This feature makes an argument that lost COVID-19 window of opportunity for Zambian farmers should help us to reflect on what has gone wrong in Zambian food systems – reliant on inflows from regional countries – and wider support for smallholder agriculture – politically inclined and suffering from what can be described as short termism. I call for long-term view of agricultural support and development of national food systems.
Political statements of the previous regime set the tone for COVID-19 policy responses and agricultural activities in Zambia. These statements advanced a gradual but conscious facilitation of continued economic activities amid the pandemic. A full lock down, it was feared was going to affect revenue flow for the government, ability to pay salaries and social cash transfer. There were concerns about delivery of inputs and wider agricultural activities that could have affected livelihoods and national food security. State actors used this to argue that COVID-19 presented a new window of opportunity for small to medium scale farmers to produce/sell their products to chain stores that for a long time have denied them business and opted for foreign products. Chain stores should, the argument went, prioritise local agro products in their localities and that only products that could not be sourced from locals should be imported. One immediate move was to ban importation of onions, but failure for local producers to meet demand compelled the government to lift the ban few weeks later.
Recent research within the Centre for Trade Policy and Development has shown that disruptions in regional supply chains such as Zimbabwe and South Africa did not present any transformative opportunities for local farmers. It is clear in our research that national policy statements did not automatically translate into production and market responses by local producers. We ask: What are the reasons behind this and what can we learn from this dynamic?

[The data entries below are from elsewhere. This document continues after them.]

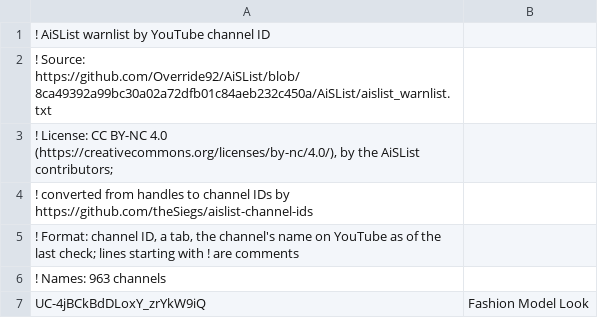
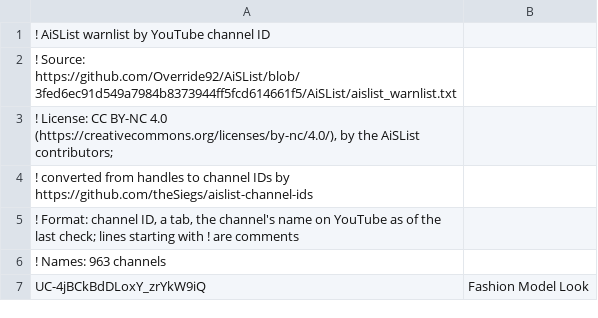
Before and after one commit to theSiegs/aislist-channel-ids, a TSV file: lists/aislist_warnlist_channels.tsv, drawn as a sheet; only a part is shown.

```diff
--- a/lists/aislist_warnlist_channels.tsv
+++ b/lists/aislist_warnlist_channels.tsv
@@ -1,3 +1,3 @@
 ! AiSList warnlist by YouTube channel ID
-! Source: https://github.com/Override92/AiSList/blob/8ca49392a99bc30a02a72dfb01c84aeb232c450a/AiSList/aislist_warnlist.txt
+! Source: https://github.com/Override92/AiSList/blob/3fed6ec91d549a7984b8373944ff5fcd614661f5/AiSList/aislist_warnlist.txt
 ! License: CC BY-NC 4.0 (https://creativecommons.org/licenses/by-nc/4.0/), by the AiSList contributors;
```
Also changed, not shown: reports/handle_changes.tsv, 7 other files.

Our research reveals four important lessons underpinning lost opportunities for local farmers. First is policy fluctuations which affected price transmission but also stability of markets. For instance, a 2021 report by Lusaka Times shows that on 10 February 2021, the Government of Zambia banned the importation of onions (Lusaka Times, 2021). This ban was aimed at presenting an opportunity to local producers to capitalize on supplying the onions. Interestingly, a month later on 26 March 2021, there are reports that the government reversed this ban, arguing that local producers failed to meet the demand. The lifting of the ban allowed 100,000Metric tonnes (Mt) of onions into the country as a move to ‘normalize prices of onions.’ Little debate ensued on how to address the deficit in the short-term. Ignored also was how the country have boosted production to meet market demand. Was there really a shortage of onion supply in the country? Was it a question of production (availability) or question of access? What about quality and product specification issues vis a vis chain stores and other off takers? These are questions for policy but also for producers.
Second is the issue of smallholder capacity. Since independence, successful governments have followed maize-centric policies and support towards agriculture has unfortunately narrowly been viewed that way. Agricultural support in Zambia has largely revolved around food security, only now are measures aimed at broadening value chain support emerging. COVID-19 exposed this gap as producers failed to garner enough quantities or failed to meet specific specifications. This is reflective of historical interventions that failed to see agriculture in its broader sense beyond food security.
Third is the question of infrastructure. More broadly, in Zambia (as with other countries across sub-Saharan Africa) infrastructure deficiencies are typically framed in terms of a “financing gap” in need of private capital. There are issues around transport infrastructure, with some producers poorly linked to markets. COVID-19 containment measures did not help rural producers and in many cases did not emphasise safe trading. One consequence of this relates to a fourth component on unclear market linkages. As far as we know, there has been no mapping of how different agro-ecological zones in Zambia could be linked to what markets. This potential disjoint is a major issue facing local producers. There is potential here for interventions to explore and understand dynamics related to territorial markets or prospects for collective marketing and bulking centres. These gaps have been laid bear with COVID-19.
COVID-19 pandemic has exposed fragilities in Zambia food systems at different levels. It is time to reflect and think carefully about our future sources of food, who producers and for which markets. There is need to think beyond the COVID-19 gaze here and plan with a long-term perspective beyond traditional silos. The materiality of specific agriculture produce mean farmers cannot automatically respond to market demands – and here lies the point. The current government has ambitiously increased Community Development Fund (CDF). Whereas it is too early to explore and understand impacts, CDF, we contend, can be deployed in such a way as to build regional competitiveness. Constituencies can explore potential of joint infrastructure projects that can aim to build regional trade competitiveness and enhance wealth accumulation for the locals. There is scope for innovation here but actual realities might be more complicated than we might think.
Dr Simon Manda is Non-Visiting Senior Research at the Centre for Trade Policy and Development under the Trade and Development Desk.